> [WORK REQUEST] Copy all the lines of the data that include the word "halo".

(Code change snippets)
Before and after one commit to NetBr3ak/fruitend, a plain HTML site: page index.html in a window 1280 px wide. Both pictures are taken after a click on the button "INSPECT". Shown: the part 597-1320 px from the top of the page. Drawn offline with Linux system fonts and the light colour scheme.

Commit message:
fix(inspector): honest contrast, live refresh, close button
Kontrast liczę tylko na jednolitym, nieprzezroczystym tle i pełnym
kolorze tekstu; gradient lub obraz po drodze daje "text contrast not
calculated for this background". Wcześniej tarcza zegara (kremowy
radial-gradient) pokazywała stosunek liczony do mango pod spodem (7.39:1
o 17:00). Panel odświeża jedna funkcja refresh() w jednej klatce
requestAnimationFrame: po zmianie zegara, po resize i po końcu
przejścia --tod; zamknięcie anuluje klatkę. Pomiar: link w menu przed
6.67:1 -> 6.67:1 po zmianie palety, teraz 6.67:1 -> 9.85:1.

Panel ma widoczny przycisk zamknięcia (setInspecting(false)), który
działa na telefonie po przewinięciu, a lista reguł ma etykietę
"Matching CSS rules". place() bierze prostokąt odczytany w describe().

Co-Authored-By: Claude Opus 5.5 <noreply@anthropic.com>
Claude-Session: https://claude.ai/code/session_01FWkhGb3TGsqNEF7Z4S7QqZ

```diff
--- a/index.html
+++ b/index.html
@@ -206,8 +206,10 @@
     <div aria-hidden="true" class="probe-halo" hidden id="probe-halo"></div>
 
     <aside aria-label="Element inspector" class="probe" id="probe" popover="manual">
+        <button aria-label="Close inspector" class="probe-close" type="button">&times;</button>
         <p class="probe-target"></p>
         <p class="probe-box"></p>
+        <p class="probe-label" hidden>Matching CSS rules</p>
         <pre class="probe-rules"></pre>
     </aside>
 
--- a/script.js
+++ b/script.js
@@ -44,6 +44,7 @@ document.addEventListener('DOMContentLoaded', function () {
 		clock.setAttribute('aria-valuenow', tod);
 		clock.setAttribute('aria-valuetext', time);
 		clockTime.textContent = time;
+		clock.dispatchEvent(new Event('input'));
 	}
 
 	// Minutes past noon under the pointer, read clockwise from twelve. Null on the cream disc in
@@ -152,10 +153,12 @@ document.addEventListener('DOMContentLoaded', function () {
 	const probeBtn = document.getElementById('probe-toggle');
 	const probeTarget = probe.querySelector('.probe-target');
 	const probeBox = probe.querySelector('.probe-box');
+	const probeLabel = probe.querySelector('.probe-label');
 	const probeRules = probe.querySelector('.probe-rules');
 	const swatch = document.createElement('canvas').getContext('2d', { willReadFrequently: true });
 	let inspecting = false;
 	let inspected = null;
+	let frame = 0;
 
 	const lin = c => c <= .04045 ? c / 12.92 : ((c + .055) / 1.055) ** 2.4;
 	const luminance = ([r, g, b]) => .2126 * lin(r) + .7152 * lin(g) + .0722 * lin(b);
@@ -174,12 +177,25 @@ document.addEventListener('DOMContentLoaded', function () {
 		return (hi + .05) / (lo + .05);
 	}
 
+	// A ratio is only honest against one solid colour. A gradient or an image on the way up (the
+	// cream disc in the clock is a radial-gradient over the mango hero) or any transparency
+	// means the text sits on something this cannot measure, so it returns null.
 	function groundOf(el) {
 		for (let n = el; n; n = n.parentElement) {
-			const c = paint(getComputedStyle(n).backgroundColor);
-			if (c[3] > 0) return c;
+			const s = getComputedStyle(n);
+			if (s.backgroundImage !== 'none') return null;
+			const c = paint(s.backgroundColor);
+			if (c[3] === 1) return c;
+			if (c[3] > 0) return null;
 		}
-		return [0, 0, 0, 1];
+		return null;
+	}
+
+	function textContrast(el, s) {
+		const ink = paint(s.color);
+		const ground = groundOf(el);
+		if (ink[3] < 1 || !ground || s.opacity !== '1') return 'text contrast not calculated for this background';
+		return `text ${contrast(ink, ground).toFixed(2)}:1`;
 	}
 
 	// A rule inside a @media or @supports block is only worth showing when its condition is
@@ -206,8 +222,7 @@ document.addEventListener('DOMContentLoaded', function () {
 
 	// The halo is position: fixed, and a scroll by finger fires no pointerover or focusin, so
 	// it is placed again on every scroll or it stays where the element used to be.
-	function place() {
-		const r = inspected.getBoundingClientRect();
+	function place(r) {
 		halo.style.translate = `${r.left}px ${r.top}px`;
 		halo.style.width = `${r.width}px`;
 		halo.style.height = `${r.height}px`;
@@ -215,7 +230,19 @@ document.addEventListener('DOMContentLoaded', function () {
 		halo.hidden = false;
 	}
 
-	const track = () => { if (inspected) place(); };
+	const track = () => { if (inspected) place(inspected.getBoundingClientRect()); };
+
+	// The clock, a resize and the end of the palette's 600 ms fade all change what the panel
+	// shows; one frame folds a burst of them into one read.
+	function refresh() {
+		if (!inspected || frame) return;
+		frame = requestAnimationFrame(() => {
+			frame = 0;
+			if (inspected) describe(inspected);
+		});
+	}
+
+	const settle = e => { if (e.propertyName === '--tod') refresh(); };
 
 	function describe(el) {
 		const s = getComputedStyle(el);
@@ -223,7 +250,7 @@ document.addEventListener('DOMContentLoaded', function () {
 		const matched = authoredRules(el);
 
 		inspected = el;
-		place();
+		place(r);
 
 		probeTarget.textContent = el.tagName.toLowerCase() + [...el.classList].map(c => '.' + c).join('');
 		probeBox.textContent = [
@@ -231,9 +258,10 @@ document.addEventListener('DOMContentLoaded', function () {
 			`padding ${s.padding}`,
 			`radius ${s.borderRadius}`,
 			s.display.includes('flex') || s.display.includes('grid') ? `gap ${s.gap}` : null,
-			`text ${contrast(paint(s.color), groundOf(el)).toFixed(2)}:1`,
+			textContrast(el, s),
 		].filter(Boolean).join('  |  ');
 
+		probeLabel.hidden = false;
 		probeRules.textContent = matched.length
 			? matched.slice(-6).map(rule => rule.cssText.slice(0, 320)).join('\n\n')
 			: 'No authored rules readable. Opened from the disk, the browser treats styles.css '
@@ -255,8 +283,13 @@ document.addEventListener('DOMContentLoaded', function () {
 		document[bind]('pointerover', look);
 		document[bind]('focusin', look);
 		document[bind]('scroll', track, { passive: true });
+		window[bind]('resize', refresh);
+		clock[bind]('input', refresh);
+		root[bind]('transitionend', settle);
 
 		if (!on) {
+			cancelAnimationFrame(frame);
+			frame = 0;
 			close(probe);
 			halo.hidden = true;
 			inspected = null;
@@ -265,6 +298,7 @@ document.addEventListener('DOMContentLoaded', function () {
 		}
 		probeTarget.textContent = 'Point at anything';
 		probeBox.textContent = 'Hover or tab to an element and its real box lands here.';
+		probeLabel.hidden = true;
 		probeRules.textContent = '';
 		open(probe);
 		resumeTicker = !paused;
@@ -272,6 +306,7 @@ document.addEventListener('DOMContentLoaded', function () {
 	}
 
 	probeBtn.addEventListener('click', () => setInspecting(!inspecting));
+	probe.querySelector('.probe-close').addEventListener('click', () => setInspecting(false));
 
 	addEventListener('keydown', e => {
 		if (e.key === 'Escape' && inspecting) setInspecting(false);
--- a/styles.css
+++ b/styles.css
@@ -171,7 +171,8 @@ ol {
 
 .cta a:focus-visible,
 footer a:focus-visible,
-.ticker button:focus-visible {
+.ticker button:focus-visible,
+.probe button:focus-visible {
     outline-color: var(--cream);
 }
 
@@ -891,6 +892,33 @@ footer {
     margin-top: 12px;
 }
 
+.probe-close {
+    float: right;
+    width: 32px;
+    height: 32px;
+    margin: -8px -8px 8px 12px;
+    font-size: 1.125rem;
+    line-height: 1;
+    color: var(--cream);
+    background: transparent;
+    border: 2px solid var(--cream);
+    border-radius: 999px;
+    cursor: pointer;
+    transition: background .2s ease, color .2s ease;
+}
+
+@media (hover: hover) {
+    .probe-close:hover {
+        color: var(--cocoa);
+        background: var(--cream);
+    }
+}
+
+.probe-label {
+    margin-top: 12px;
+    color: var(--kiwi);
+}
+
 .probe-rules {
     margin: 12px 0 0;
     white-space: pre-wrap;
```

> [ANSWER TO THE EXERCISE]
     <div aria-hidden="true" class="probe-halo" hidden id="probe-halo"></div>
 	// The halo is position: fixed, and a scroll by finger fires no pointerover or focusin, so
 		halo.style.translate = `${r.left}px ${r.top}px`;
 		halo.style.width = `${r.width}px`;
 		halo.style.height = `${r.height}px`;
 		halo.hidden = false;
 			halo.hidden = true;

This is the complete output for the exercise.